Bill Agler, a 2019 South Central PGA Section Hall of Fame Inductee and PGA Head Professional at Fayetteville Country Club in Arkansas still demonstrates the creativity he implemented years ago, back before the revitalization of the game. He drives golf shop sales by pitching a retail tent near the first tee during his annual Member-Guest, Member-Member and various other events. Some of these events could welcome upwards of 240 golfers!
He moves a good deal of his golf shop merchandise under the tent and engages tournament participants in an enjoyable manner and with a laid-back demeanor. There’s no pressure to buy, but if you do, you’re in for some fun! In fact, golfers who buy an item in his pop-up golf shop will receive a second item of the same value FOR FREE if they hit the green with their tee shot on the first hole – no matter how much the price of the item.

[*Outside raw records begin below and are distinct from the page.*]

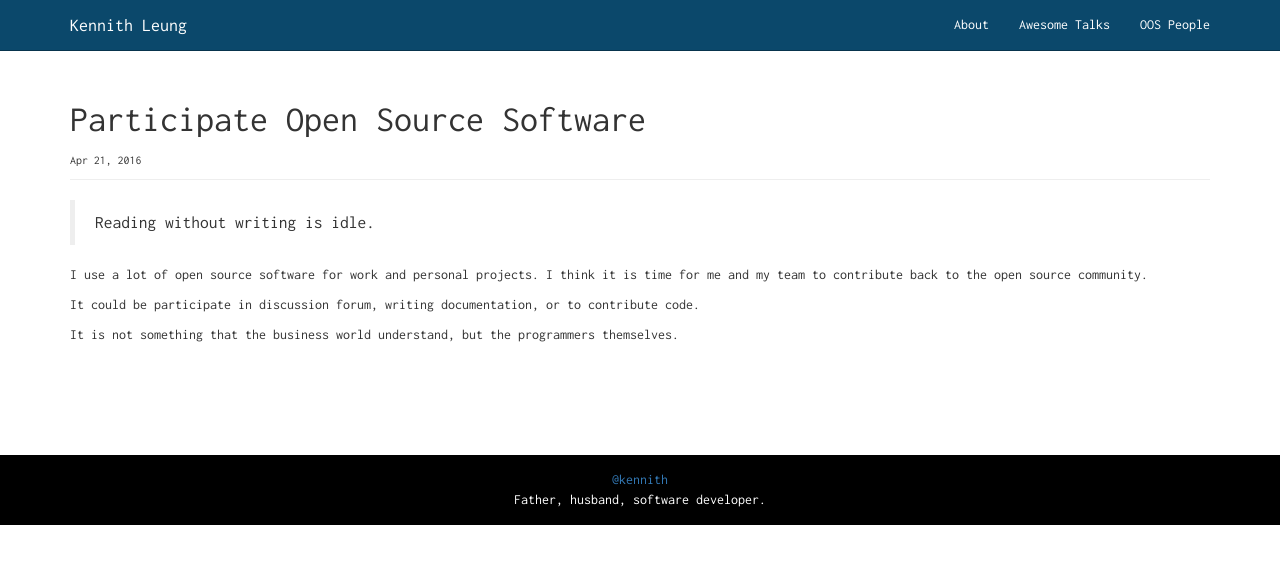
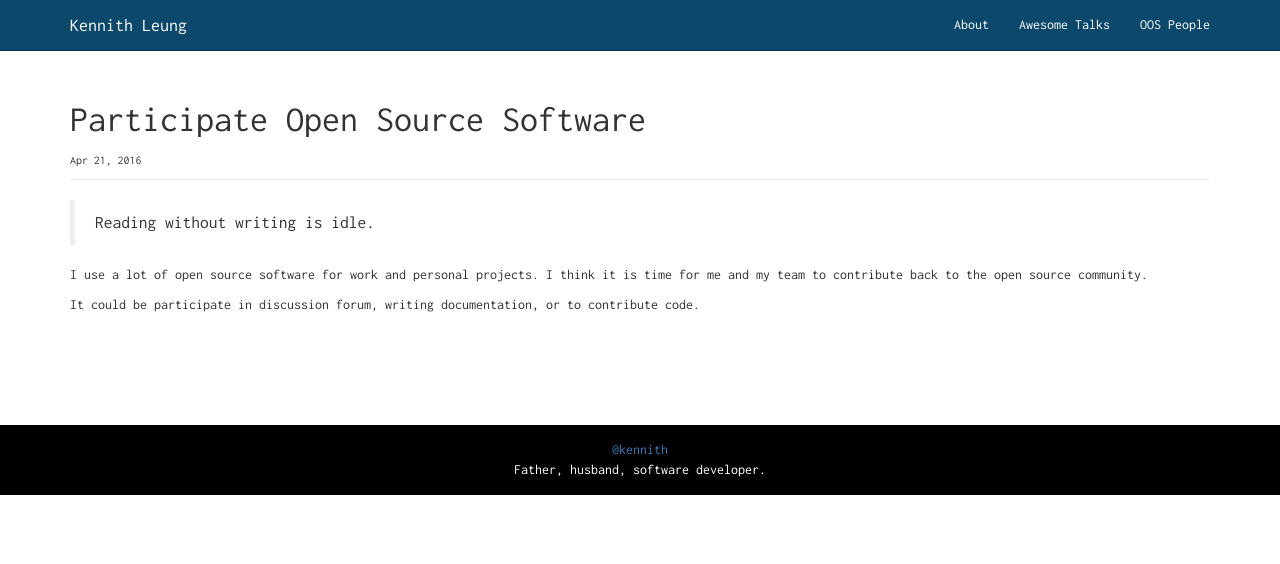
Before and after one commit to kennith/kennith.github.io, a Jekyll site: the page built from _posts/2016-04-21-participate-oss.md, in a window 1280 px wide. Shown: the top 564 px of the page. Built offline with Jekyll 4.4.1, drawn with Linux system fonts in a browser that asks for light colours.

Commit message:
Update wording

```diff
--- a/_posts/2016-04-21-participate-oss.md
+++ b/_posts/2016-04-21-participate-oss.md
@@ -8,5 +8,3 @@ title: Participate Open Source Software
 I use a lot of open source software for work and personal projects. I think it is time for me and my team to contribute back to the open source community.
 
 It could be participate in discussion forum, writing documentation, or to contribute code.
-
-It is not something that the business world understand, but the programmers themselves.
```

Golfers love the excitement and enjoy the added pressure that’s on the line. 
Bill Agler, PGA, working the crowd at the start of an event.
Bill Agler, PGA, working the crowd at the start of an event.

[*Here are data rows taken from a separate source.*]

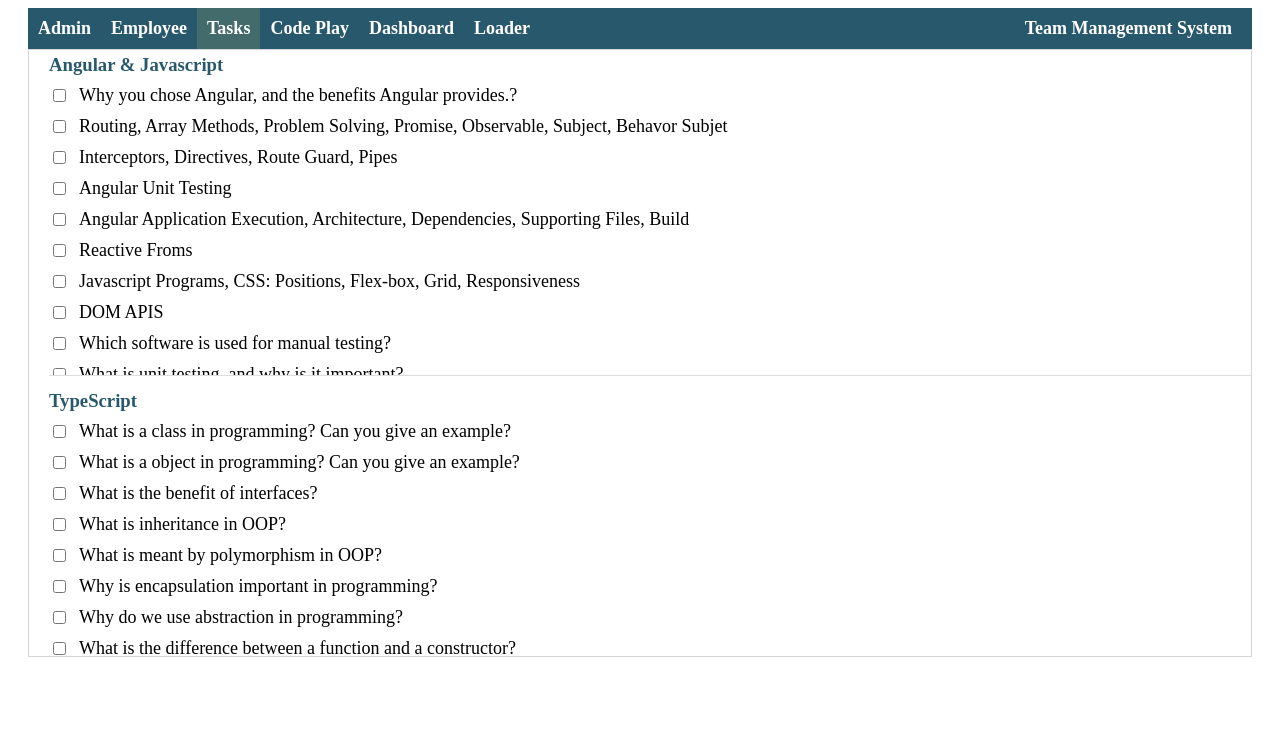
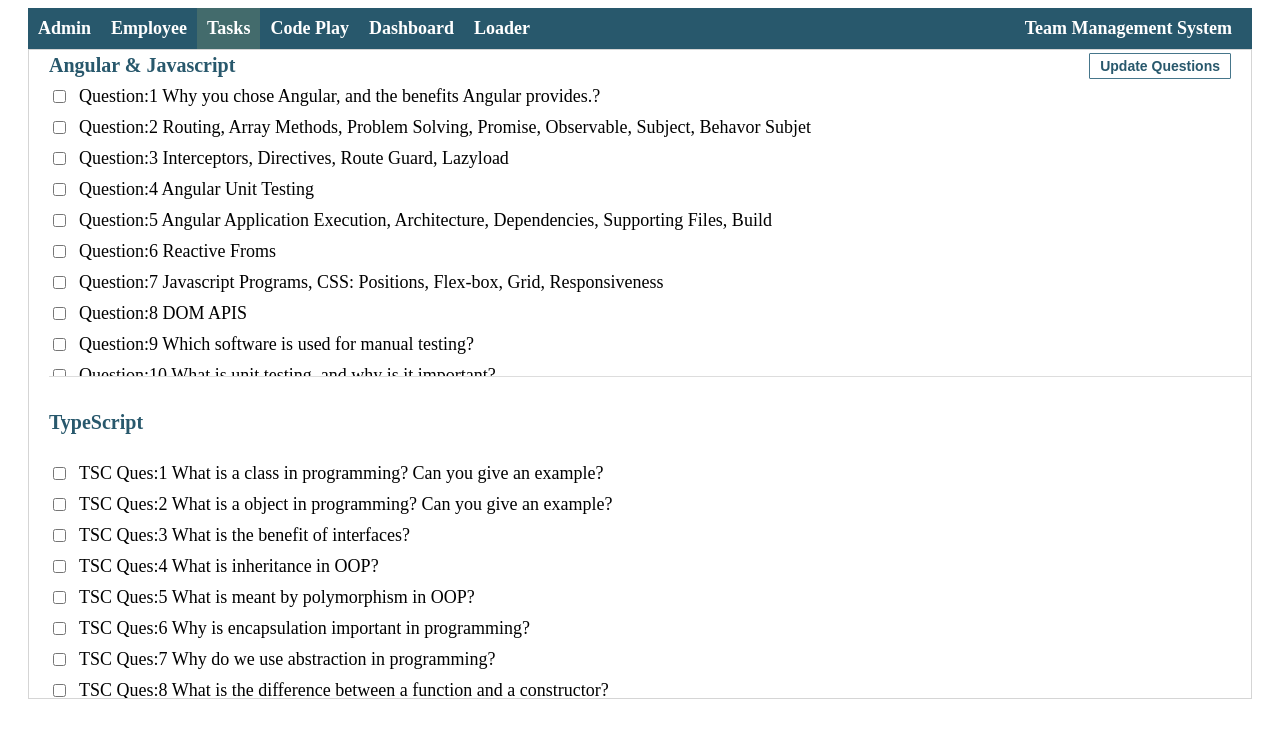
Before and after one commit to srquev/TMS, an Angular app: page /assigned in a window 1280 px wide. Shown: the top 738 px of the page. Built offline with nearby package versions, Linux system fonts and the light colour scheme.

Commit message:
custom pipe added withou angular CLI

```diff
--- a/src/app/app-routing.module.ts
+++ b/src/app/app-routing.module.ts
@@ -23,4 +23,4 @@ const routes : Routes = [
   exports: [RouterModule]
 })
 export class AppRoutingModule { }
-export const routingComponent = [AdminComponent, EmployeeComponent]
+export const routingComponent = [AdminComponent, EmployeeComponent, AssignedComponent]
--- a/src/app/assigned/assigned.component.html
+++ b/src/app/assigned/assigned.component.html
@@ -1,18 +1,21 @@
 <div class="employee-tab">
-    <H3 class="topic-name" >Angular & Javascript</H3>
+    <div class="btn-heading">
+        <div class="topic-name" >Angular & Javascript</div>
+        <div><button class="update-btn" (click)="updateQuestion()">Update Questions</button></div>
+    </div>
     <div class="angular-javascript" >
-        <div *ngFor="let task of tasks" class="task" [appHighlight] ="'red'">
+        <div *ngFor="let task of tasks; let idx=index" class="task" [appHighlight] ="'#747474'">
         <div><input [id]="task.name" class="checkbox" class="checkbox" type="checkbox" [checked]="task.isCompleted"></div>
-        <div><label class="task-name" [for]="task.name">{{task.name}}</label></div>
+        <div><label class="task-name" [for]="task.name">{{task.name | appendString : 'Question' : idx }}</label></div>
     </div>
     </div>
 
     <div style="padding-top: 10px;">
         <H3 class="topic-name">TypeScript</H3>
     <div class="typescript">
-        <div *ngFor="let scriptTask of typeScripttasks" class="task" [appHighlight]="'#28586c'">
+        <div *ngFor="let scriptTask of typeScripttasks; let i=index" class="task" [appHighlight]="'#28586c'">
             <div><input [id]="scriptTask.name" class="checkbox" class="checkbox" type="checkbox" [checked]="scriptTask.isCompleted"></div>
-            <div><label class="task-name" [for]="scriptTask.name">{{scriptTask.name}}</label></div>
+            <div><label class="task-name" [for]="scriptTask.name">{{scriptTask.name | appendString : 'TSC Ques' : i}}</label></div>
         </div>
     </div>
     </div>
--- a/src/app/assigned/assigned.component.scss
+++ b/src/app/assigned/assigned.component.scss
@@ -33,12 +33,38 @@
 }
 
 .topic-name{
-    margin-bottom: 0;
-    margin-top: 0;
+    font-size: 20px;
+    font-weight: bold;
     padding: 4px 0;
     color: #28586c;
+    margin-right: 30px;
+
 }
 
 // .task:nth-child(odd){
 //     background-color: #fafafa;
 // }
+
+.btn-heading{
+    display: flex;
+    justify-content: space-between;
+    align-items: center;
+}
+
+.update-btn{
+    outline: none;
+    border: none;
+    background: #FFF;
+    color: #28586c;
+    padding: 4px 10px;
+    border-radius: 1px;
+    font-size: 14px;
+    font-weight: bold;
+    border: 1px solid #46768b;
+    margin-right: 20px;
+    cursor: pointer;
+}
+
+.update-btn:hover{
+    color: #103646;
+}
--- a/src/app/assigned/assigned.component.ts
+++ b/src/app/assigned/assigned.component.ts
@@ -16,7 +16,7 @@ export class AssignedComponent implements OnInit {
   public tasks = [
     {name:'Why you chose Angular, and the benefits Angular provides.?', isCompleted: false},
     {name:'Routing, Array Methods, Problem Solving, Promise, Observable, Subject, Behavor Subjet', isCompleted: false},
-    {name:'Interceptors, Directives, Route Guard, Pipes', isCompleted: false},
+    {name:'Interceptors, Directives, Route Guard, Lazyload', isCompleted: false},
     {name:'Angular Unit Testing', isCompleted: false},
     {name:'Angular Application Execution, Architecture, Dependencies, Supporting Files, Build', isCompleted: false},
     {name:'Reactive Froms', isCompleted: false},
@@ -28,10 +28,10 @@ export class AssignedComponent implements OnInit {
     {name:'What is E2E testing, and why do we need it?', isCompleted: false},
     {name:'What is the difference between debugging in the browser and in IDE?', isCompleted: false},
     {name:'string = findMaxChar(\'dddbsjakeldpgd\')?', isCompleted: false},
-    {name:'Q: How do you declare a service in Angular?', isCompleted: false},
-    {name:'Q: Did you ever use state management libraries?', isCompleted: false},
-    {name:'Q: Explain how change detection functions in Angular.', isCompleted: false},
-    {name:'Q: What are pipes?', isCompleted: false},
+    {name:'How do you declare a service in Angular?', isCompleted: false},
+    {name:'Did you ever use state management libraries?', isCompleted: false},
+    {name:'Explain how change detection functions in Angular.', isCompleted: false},
+    {name:'What are pipes?', isCompleted: false},
     {name:'RegEx and string manipulations', isCompleted: false},
 
   ]
@@ -53,4 +53,8 @@ export class AssignedComponent implements OnInit {
   ngOnInit(): void {
   }
 
+  updateQuestion(){
+    this.tasks.push({name:'RegEx and string manipulations', isCompleted: false},)
+  }
+
 }
--- /dev/null
+++ b/src/app/uppercase.pipe.ts
@@ -0,0 +1,14 @@
+import { Pipe, PipeTransform } from "@angular/core";
+
+@Pipe({
+    name: 'appendString'
+})
+
+export class AppendStringPipe implements PipeTransform {
+    constructor(){}
+
+    transform(value: string, queStr:string, queIndex: number) {
+        return `${queStr}:${queIndex+1} ${value}`
+
+    }
+}
```
Also changed, not shown: src/app/app.module.ts (+3 -10 lines), src/customfile.txt.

His “not so” secret is to purposely place some big-ticket items prominently in view as players check out his makeshift golf shop and await their turn on the first tee. He figures that even if a player who wins one of the bigger items is successful, he’s essentially sold the merchandise at half price, while alleviating his golf shop of two potentially substantial pieces of inventory. Agler loves the interaction with tournament participants, and the golfers appreciate his efforts, especially when a significant item is on the line. 
One of Agler’s mentors from long ago instilled the importance of developing a bond with members and customers. That it’s about forging relationships that are more than just “hello and goodbye” and go beyond that next sale in the golf shop. Decades later, Agler shares this philosophy with his assistant professionals. 

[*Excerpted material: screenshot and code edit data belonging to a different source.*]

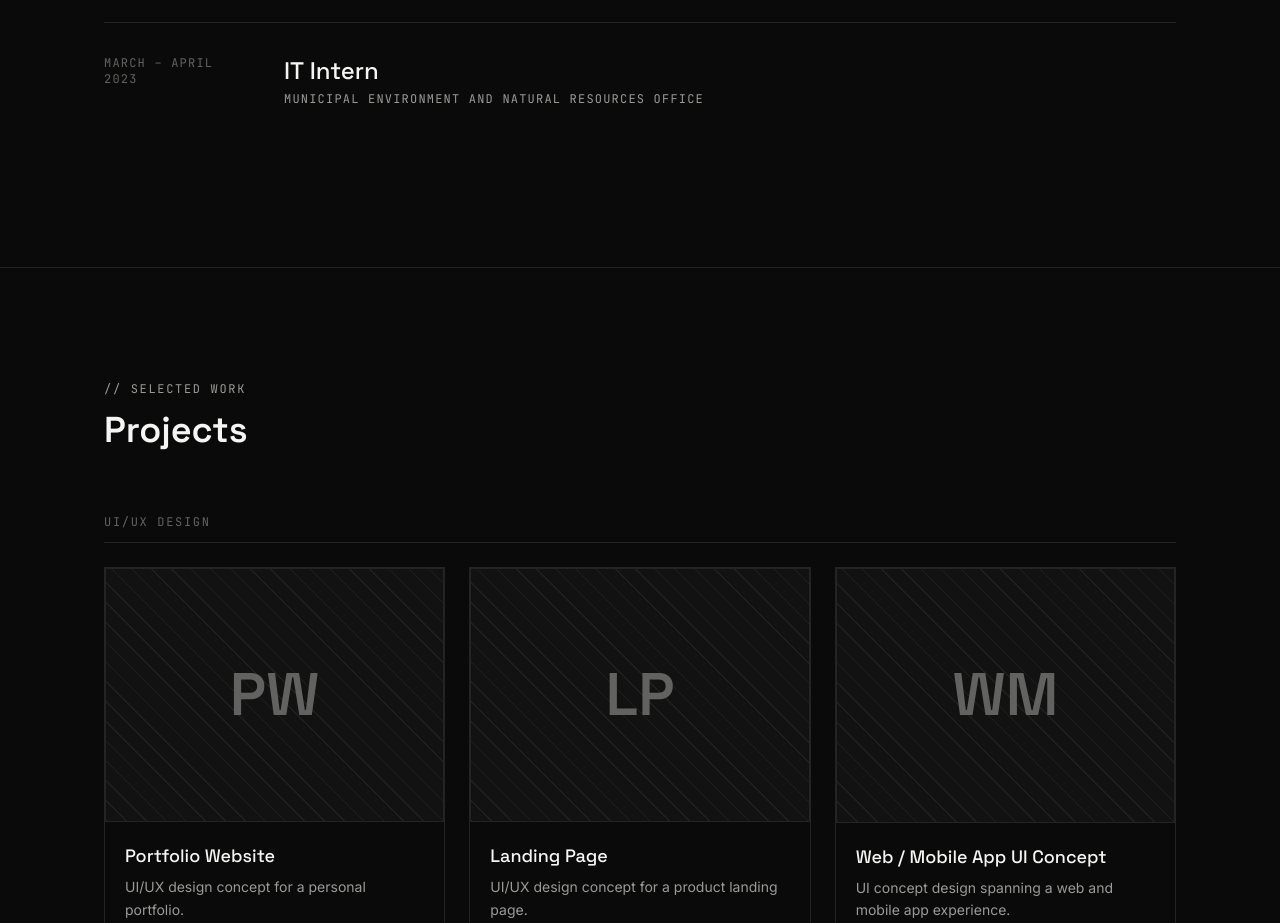
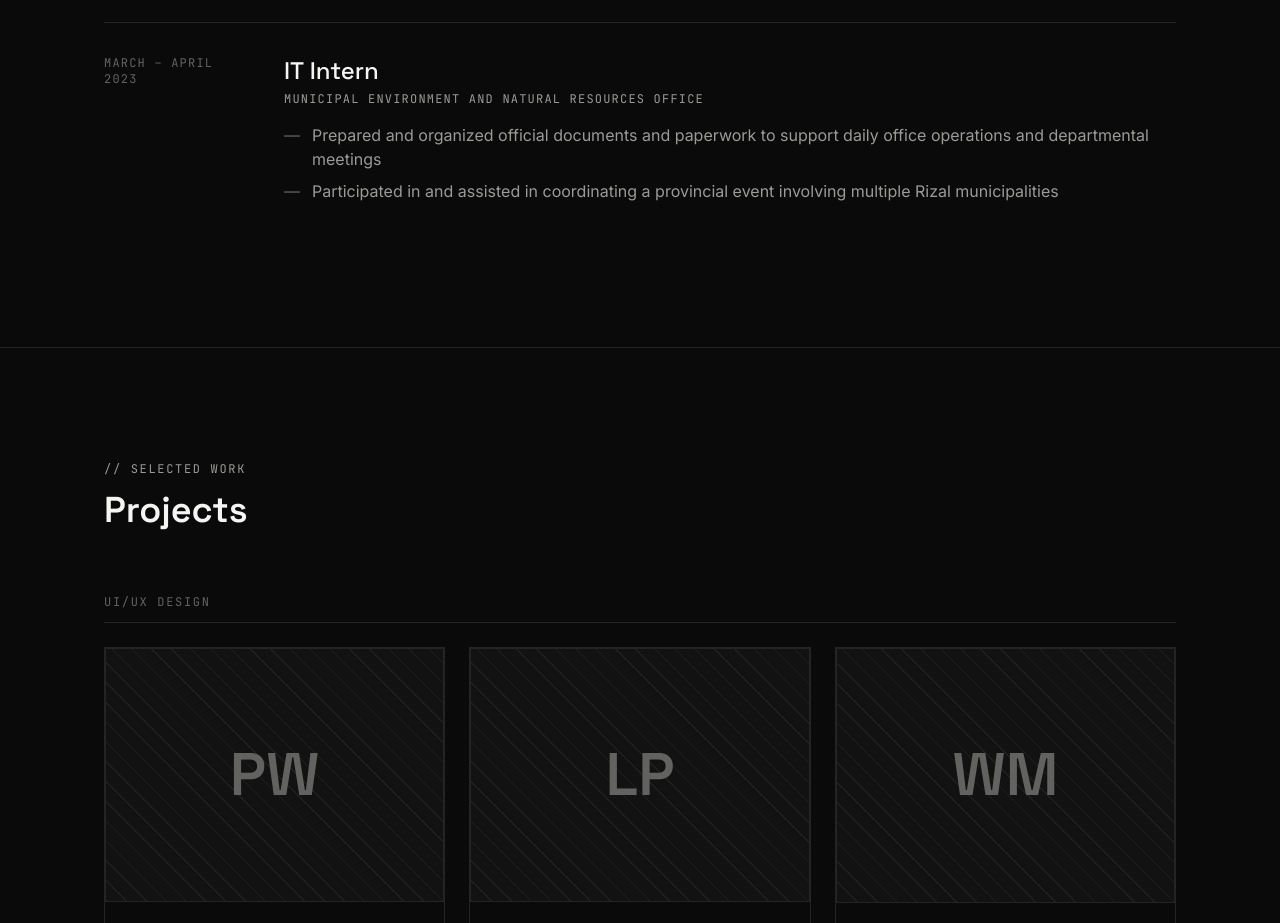
Before and after one commit to ryzacuriba16-a11y/RYZ, a React (Vite) app: page / in a window 1280 px wide. Shown: the part 2540-3463 px from the top of the page. Built offline with nearby package versions, Linux system fonts and the light colour scheme.

Commit message:
Add bullet points to IT Intern experience

```diff
--- a/src/data/content.js
+++ b/src/data/content.js
@@ -67,7 +67,10 @@
     org: "Municipal Environment and Natural Resources Office",
     role: "IT Intern",
     period: "March – April 2023",
-    bullets: [],
+    bullets: [
+      "Prepared and organized official documents and paperwork to support daily office operations and departmental meetings",
+      "Participated in and assisted in coordinating a provincial event involving multiple Rizal municipalities"
+     ],
   },
 ];
 
```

That same mentor told him that it sometimes takes creativity and innovation to stimulate golf shop sales, and Agler teaches by example with such unique ideas as the retail tent on the first tee. The hit-the-green contest just adds to the memorable experience he’s creating for his golfers.    
Agler offers this retail tent promotion to each charitable organization holding its event at his course, and he gives 10 percent of his sales from that day to the organizations that participate. “This is one of many ways to elevate the status of the PGA Professional across our community,” he says. “Efforts like this help further the very important relationships that make a PGA Professional successful.” 
It’s never just about the sales for Agler. He understands that sales success is a long-term endeavor cultivated by the many relationships forged through conversation and a welcoming smile. Now where’s the creativity in that?